Larson's books primarily covers the inanimate, physical universe, which includes both matter (3D space) and antimatter (3D time). He did extend his research into biology, the animate or living realm, which brought him to some unusual places that a physical scientists was not too comfortable with, namely: ethical behavior and metaphysics. This research is documented in his posthumously published book, Beyond Space and Time. Larson would not allow this book to be published while he was alive, since he did this research in the 1960s and early 1970s when such concepts were not generally accepted by the public, and outraged the scientists he was trying to reach. However, it should be noted that ethical behavior and all the things we now label under metaphysics and psionics (psychic skills) were natural consequences of his theory of life.
The "--daniel" paper titled Homo Sapiens Ethicus contains much of the information that Larson describes in Beyond Space and Time, extending Larson's initial research into many other areas that include the after-death experience, reincarnation and ascension. Since that is already documented, it will be omitted from this summary.
Larson's research was based on the concept of "leftovers," in the sense that if anything could not be explained by a specific level of existence, it would be pushed into the next level. The depth of his research led to three of these levels:

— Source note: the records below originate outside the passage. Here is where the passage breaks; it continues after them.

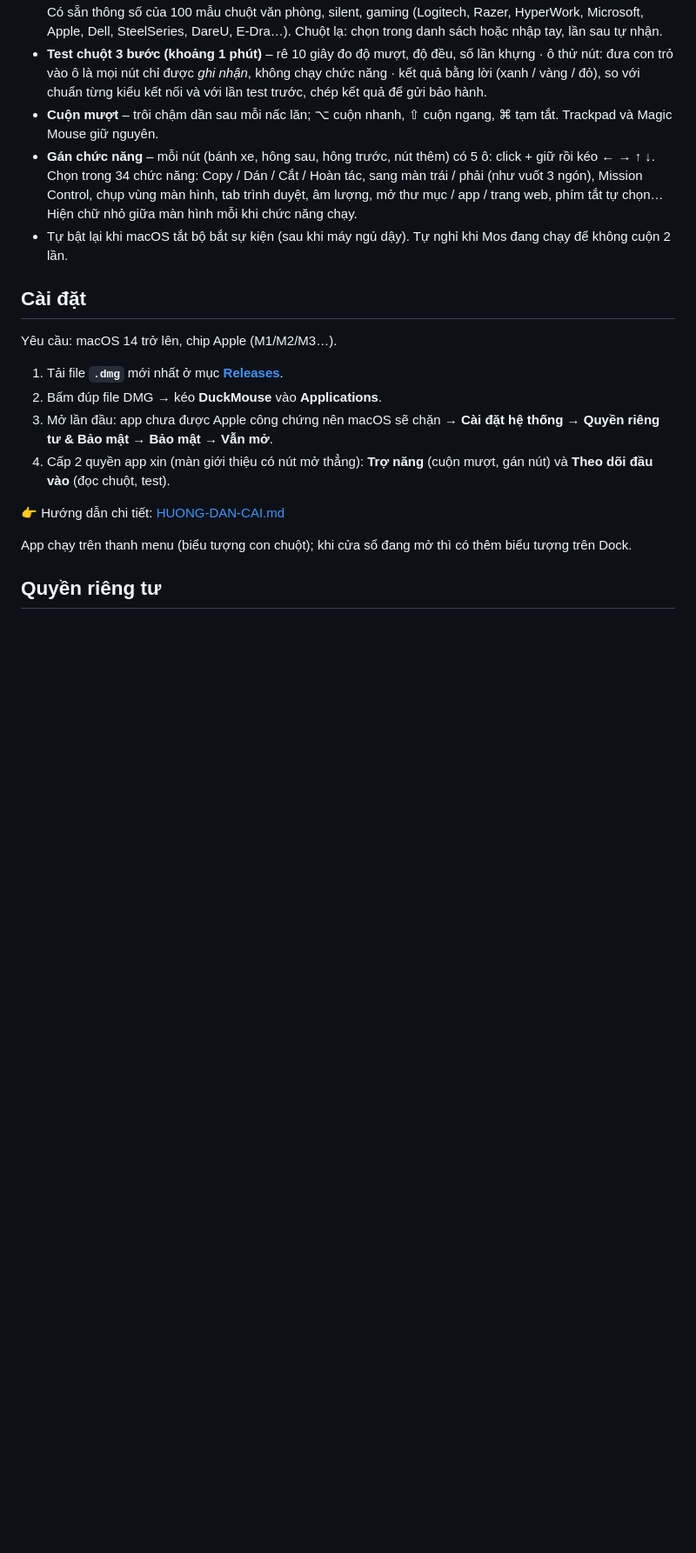
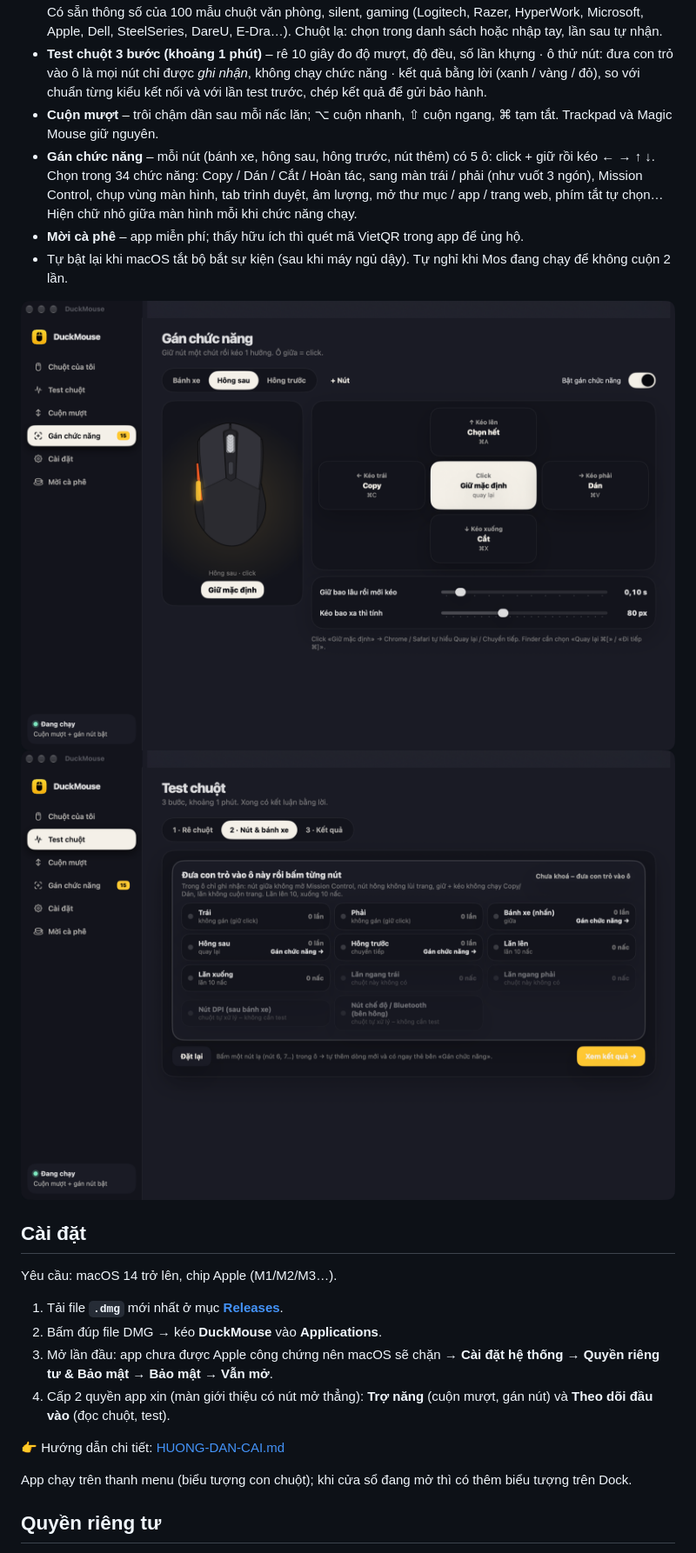
Before and after one commit to Vduck141/duckmouse, a Markdown page: README.md, the part around one of its changes. Shown at 87% size. Drawn GitHub-style; pictures changed too: anh/2-gan-chuc-nang.png (added), anh/3-test-chuot.png (added); blank space fills up the shorter version.

Commit message:
README: ảnh chụp app, tab Mời cà phê
Co-Authored-By: Claude Opus 5.5 <noreply@anthropic.com>

```diff
--- a/README.md
+++ b/README.md
@@ -7,7 +9,11 @@ App chuột tiếng Việt cho macOS (chip Apple): **cuộn mượt** như track
 - **Test chuột 3 bước (khoảng 1 phút)** – rê 10 giây đo độ mượt, độ đều, số lần khựng · ô thử nút: đưa con trỏ vào ô là mọi nút chỉ được *ghi nhận*, không chạy chức năng · kết quả bằng lời (xanh / vàng / đỏ), so với chuẩn từng kiểu kết nối và với lần test trước, chép kết quả để gửi bảo hành.
 - **Cuộn mượt** – trôi chậm dần sau mỗi nấc lăn; ⌥ cuộn nhanh, ⇧ cuộn ngang, ⌘ tạm tắt. Trackpad và Magic Mouse giữ nguyên.
 - **Gán chức năng** – mỗi nút (bánh xe, hông sau, hông trước, nút thêm) có 5 ô: click + giữ rồi kéo ← → ↑ ↓. Chọn trong 34 chức năng: Copy / Dán / Cắt / Hoàn tác, sang màn trái / phải (như vuốt 3 ngón), Mission Control, chụp vùng màn hình, tab trình duyệt, âm lượng, mở thư mục / app / trang web, phím tắt tự chọn… Hiện chữ nhỏ giữa màn hình mỗi khi chức năng chạy.
+- **Mời cà phê** – app miễn phí; thấy hữu ích thì quét mã VietQR trong app để ủng hộ.
 - Tự bật lại khi macOS tắt bộ bắt sự kiện (sau khi máy ngủ dậy). Tự nghỉ khi Mos đang chạy để không cuộn 2 lần.
+
+<img src="anh/2-gan-chuc-nang.png" width="760" alt="Gán chức năng">
+<img src="anh/3-test-chuot.png" width="760" alt="Test chuột">
 
 ## Cài đặt
 Yêu cầu: macOS 14 trở lên, chip Apple (M1/M2/M3…).
```
Also changed, not shown: other parts of README.md (+2 -0 lines), Ma nguon/phat-hanh/ghi-chu-1.0.0.md (+1 -0 lines), anh/1-chuot-cua-toi.png (added).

- Inanimate: the chemical and mechanical relations of photons, particles and atoms. Larson's "physical" universe includes both the material and cosmic (antimatter) components, but is an either-or situation, it is either material OR cosmic, not both.
- Biologic: living (animate) structures, cells, cellular aggregates (organs) and life, in general. These structures are a composite of both material and cosmic structures, working together.
- Ethical: the "leftovers" from his research into biology, which includes ethical behavior, metaphysics, psionics and anything else that could not be explained by the inanimate or biologic levels.
Further research may show that as attributes of ethical behavior are determined by the natural consequences of the Reciprocal System, there may also be "leftovers" there that will create additional levels. The ancient systems of philosophy indicate that there are seven of these ontological levels of existence.
The yin-yang model presented in The Tao of Larson symbolically represents the first two levels of existence:
- The two "halves" of the yin-yang, treated independently, form the inanimate realms of the material and cosmic sectors.
- The entirety of the yin-yang symbol, as a composite motion of material+cosmic sectors, forms the "life unit," Larson's term for the building block of life. This makes "life" a stable, matter-antimatter reaction.
What is not visualized is the ethical level nor anything that potentially lies beyond the ethical. Considering the yin-yang symbol came into use about 3000 years ago, it may not be that such concepts were easily recognized in feudal China.
In order to address this missing component to ancient knowledge, Larson came up with a 3rd sector, the "Ethical sector," that interacted with both the material and cosmic sectors, concurrently. When life extended into this ethical sector, the life unit was modified into a control unit that had the capacity to override the survival behavior of biological entities. This was how Larson was able to explain ethical behaviors, such as acts of self-sacrifice. This is as far as Larson got with his research, laying the foundation for others to carry the research forward.
One of the things to note is that Larson's model promotes the evolution of consciousness concept, where the stray photon may at some time evolve into an ascended being of enormous capacity. It is a bottom-up approach that is based on the ever-increasing complexity of motion. In essence, Larson's complexification of motion is an ascension-based theory.
This concept is in opposition to the popular, New Age fallen angel concept of starting with an advanced, spiritual being that, for various reasons, takes physical form to experience life in this plane of existence. There is sufficient mythological evidence to indicate that this does, indeed, happen, but it appears to be the exception, not the rule, since all life on the planet must be considered--not just human life.